Like yesterday's single cask I have no idea if this one spent its entire existence in new oak, thanks to the revelation that GlenDronach has been known to rerack its so-called single casks into different types of casks and not divulge this information. (I again point you to MAO's excellent Glendronach articles.) But like yesterday's single cask, I wouldn't be surprised if it did spend all or most of its time in the listed virgin oak hogshead.
Ownership: BenRiach Distillery Company Ltd
Age: 10 years (June 2002- October 2012)
Maturation: Virgin Oak Hogshead
Region: Eastern Highlands (on the edge of Speyside)
Alcohol by Volume: 57.1%
Cask: 4530 (selected by The Nectar Belgium)
Limited bottling: 298
When I first opened the bottle, the whisky was REALLY sweet, like a bourbon+scotch liqueur. It was a bit much for my palate, but luckily the liquid calmed down after a month. These notes come from a little above the halfway point in the bottle, about two months after it was opened.

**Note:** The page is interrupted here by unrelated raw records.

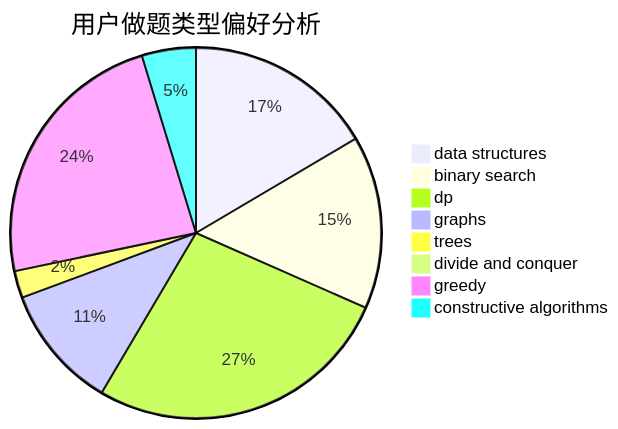
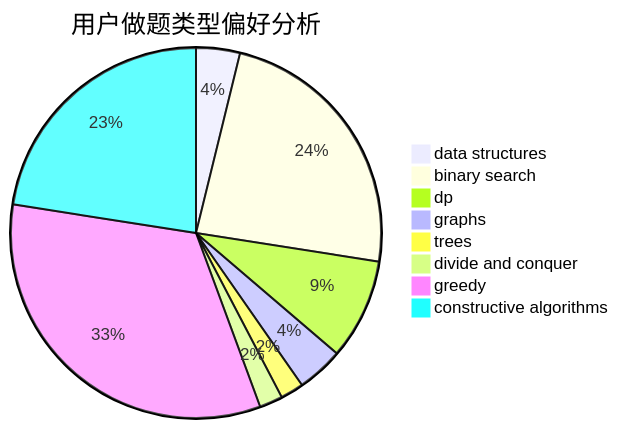
One commit to sherpahu/cfrs.github.io changed the second of 3 diagrams in docs/user/u542.md. Above: the diagram before and after it, drawn with Mermaid. The commit also changed other lines of this file and 2770 other files, not shown here.

````diff
--- a/docs/user/u542.md
+++ b/docs/user/u542.md
@@ -23,11 +23,11 @@
 ```mermaid
 pie title 用户做题类型偏好分析
-    "data structures" :  35
-    "binary search" :  32
-    "dp" :  57
-    "graphs" :  23
-    "trees" :  5
-    "divide and conquer" :  0
-    "greedy" :  50
-    "constructive algorithms" :  10
+    "data structures" :  17
+    "binary search" :  105
+    "dp" :  39
+    "graphs" :  18
+    "trees" :  9
+    "divide and conquer" :  9
+    "greedy" :  147
+    "constructive algorithms" :  100
 ```
````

Its color is dark gold, darker than yesterday's 8yo, like an older barrel strength bourbon. Right up front I find three major notes in the nose: Corn syrup, cotton t-shirts, and sawdust. There's much less ginger than in the 8yo. With about 20 minutes of airing out, the nose broadens. Wheated bourbon (like Maker's but better), clover honey, root beer, milk, and something meaty. After a half hour it's all bourbon: vanilla, caramel, and baking spices. Its palate is less hot and more approachable than the 8yo. Not exactly "scotch", but not exactly "bourbon", either. LOTS of oak, but the malted barley still stands strong in the background. Limes and simple syrup. Sweet, not much complexity, but nothing going cockeyed either. The finish has Caramel with a capital "C". Honey in tonic water. Wheated bourbon (like Maker's but better). Swisher Sweets and a hint of wood smoke. Gets sweeter with time.
WITH WATER (~40-43%abv)
The nose is loaded with vanilla and caramel, reminiscent of Cow Tales and salted caramel everything. A moderate sized note of thick toffee. In the far back, there are notes of roasted grains and phenols, but one needs binoculars to find them. Nose binoculars. The palate leads with some grassy malt with a massive layer of caramel and vanilla on top. Small notes of cayenne pepper and tart citrus later expand with time. The finish is sweet and grassy, with lime juice and a spicy zip.
Scottish bourbon. I know I'm not the first to state that conclusion, but it kinda fits. This cask is totally inoffensive (unless American oak offends you) and not complex, but impossible to hate as a dessert whisky. If you have a bottle, I recommend airing it out a bit, otherwise you'll find pours from mid-bottle better than those from the top.
Unlike yesterday's 8 year old single new oak cask, this whisky never seems to be out of control nor a mess nor a slog nor a total oddity. I would easily recommend this one over the other, whether the improvement is due to the two extra years or if it was just a better cask. It does seem to be a limited experiment (which is why I bought it), and I doubt they'd actually do an all-virgin-oak release as its own regular expression. But as far as whisky experiments go, it ain't bad.
Availability - Auctions?
Pricing - I bought it for €59 (€49 w/o VAT, cheapest 'Dronach single cask ever?)